The “irrelevance” comes in another area, namely the value of the carrier-supplied voice and messaging apps, not the access to the Internet.
In the final analysis, one access provider supplies value that is fairly indistinguishable from equivalent services supplied by any other provider. But that doesn’t mean such access is in any way irrelevant.
Nor is there any reason “dumb pipe” Internet access is synonymous with “low margin” or “low gross revenue.” Current margins are high enough. The danger is what could happen in the future, if demand grows much faster than retail prices.
Broadband access isn’t the problem. It’s the competition over the top apps represent for carrier voice and messaging that is the core issue.
In other words, the problem is not “access,” but “product substitution” for voice and messaging products.
Key said mobile operators must “change the business model” otherwise they will soon become “irrelevant” as customers increasingly use services such as Skype, BlackBerry Messenger and WhatsApp, which allow them to communicate without spending money on texts or voice calls.
“The ecosystem is changing, our relevance to customers is decreasing, we have to admit that," he said. One might argue the opposite case as well, namely that broadband access now has become a foundation service nearly everybody must have. In that sense, relevance is higher.
It’s just that service providers arguably are less relevant as suppliers of voice and messaging.

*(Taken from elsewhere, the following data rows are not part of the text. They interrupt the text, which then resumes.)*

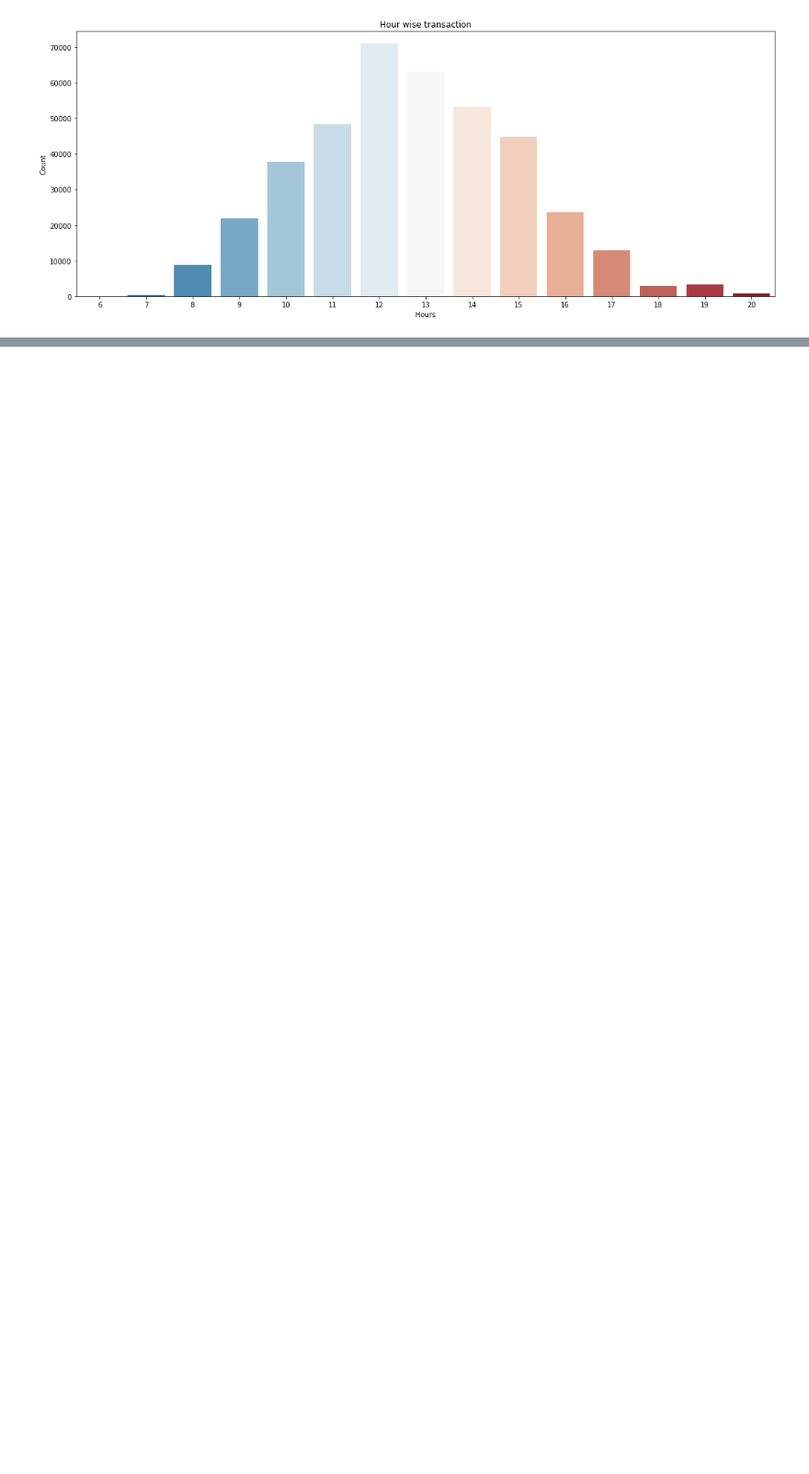
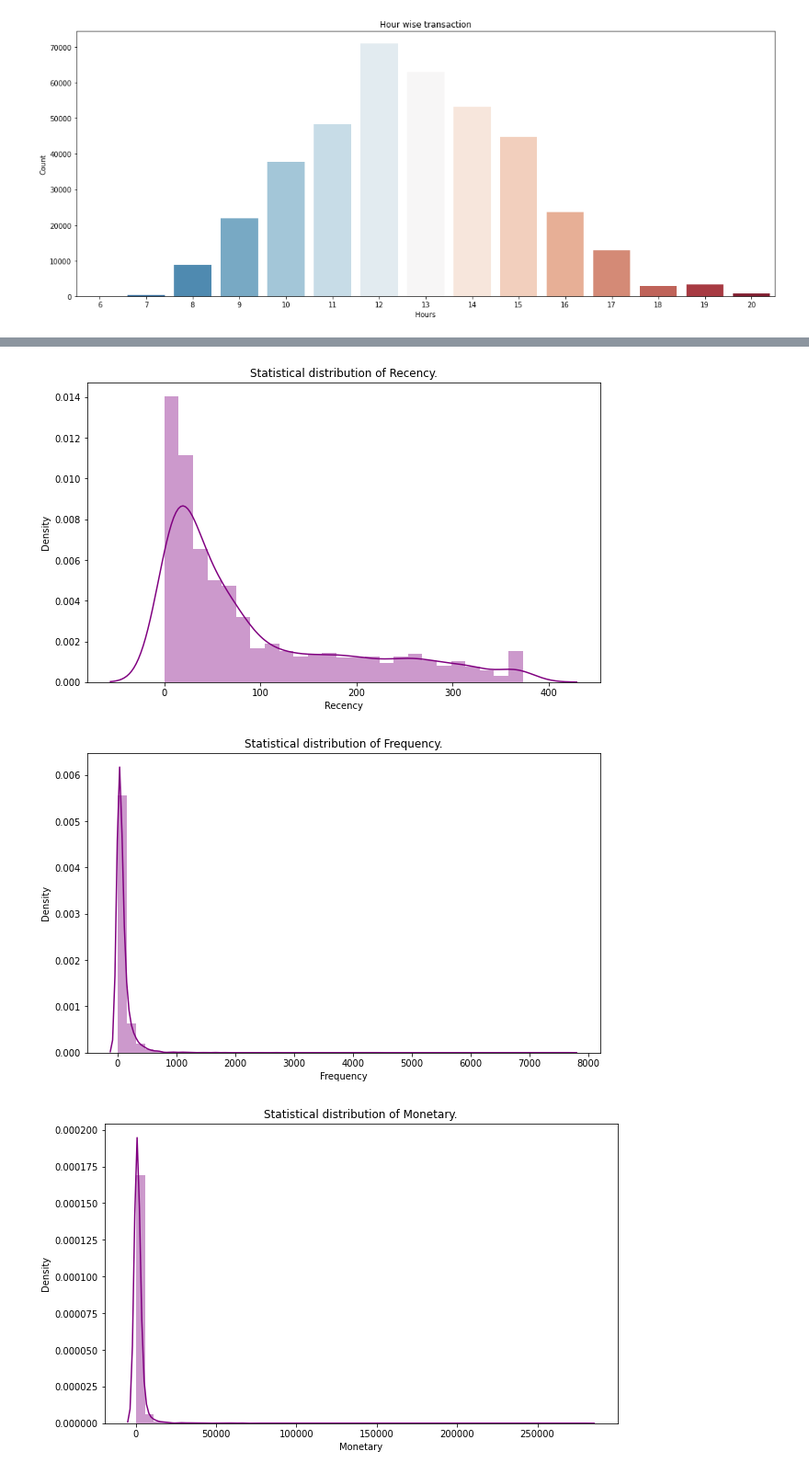
Before and after one commit to Nikkiie/Online-Retail-Customer-Segmentation-Unsupervised, a Jupyter notebook: Online_Retail_Customer_Segmentation_Unsupervised.ipynb, the cells around one changed output, grey strips where cells are left out. Shown: that part at 92% size. Cells and saved outputs as stored; diff of their text form; code cells hidden in the pictures; blank space fills up the shorter version.

```diff
--- a/Online_Retail_Customer_Segmentation_Unsupervised.ipynb
+++ b/Online_Retail_Customer_Segmentation_Unsupervised.ipynb
@@ -491,0 +530,18 @@ sns.barplot(x='Hours',y='Count',data=hour_df, palette= 'RdBu_r');
+# %%
+import datetime as dt
+#Setting Latest date 2011-12-10 as last invoice date was 2011-12-09. This is to calculate the number of days from recent purchase
+
+Latest_Date = dt.datetime(2011,12,10)
+
+#Create RFM Modelling scores for each customer
+RFMScores = df.groupby('CustomerID').agg({'InvoiceDate': lambda x: (Latest_Date - x.max()).days,
+                                            'InvoiceNo': lambda x: len(x),
+                                            'TotalAmount': lambda x: x.sum()})
+
+#Convert Invoice Date into type int
+RFMScores['InvoiceDate'] = RFMScores['InvoiceDate'].astype(int)
+
+#Rename column names to Recency, Frequency and Monetary
+RFMScores.rename(columns={'InvoiceDate': 'Recency',
+                         'InvoiceNo': 'Frequency',
+                         'TotalAmount': 'Monetary'}, inplace=True)
@@ -491,0 +597,12 @@ sns.barplot(x='Hours',y='Count',data=hour_df, palette= 'RdBu_r');
+# %%
+for col in RFMScores:
+  fig=plt.figure(figsize=(10,6))
+  ax=fig.gca()
+  feature = (RFMScores[col])
+  sns.distplot(RFMScores[col], ax=ax, color='purple')
+  ax.set_title(f'Statistical distribution of {col}.')
+  plt.show()
+# %% [output]
+[figure, added]
+[figure, added]
+[figure, added]
```
Also changed, not shown: parts of 12 cells of this notebook.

Of course, that's precisely why Telefónica, which owns mobile operator O2, set up the new "Digital" division in September 2011, to develop new products and services that create new customer value.
Edited by Brooke Neuman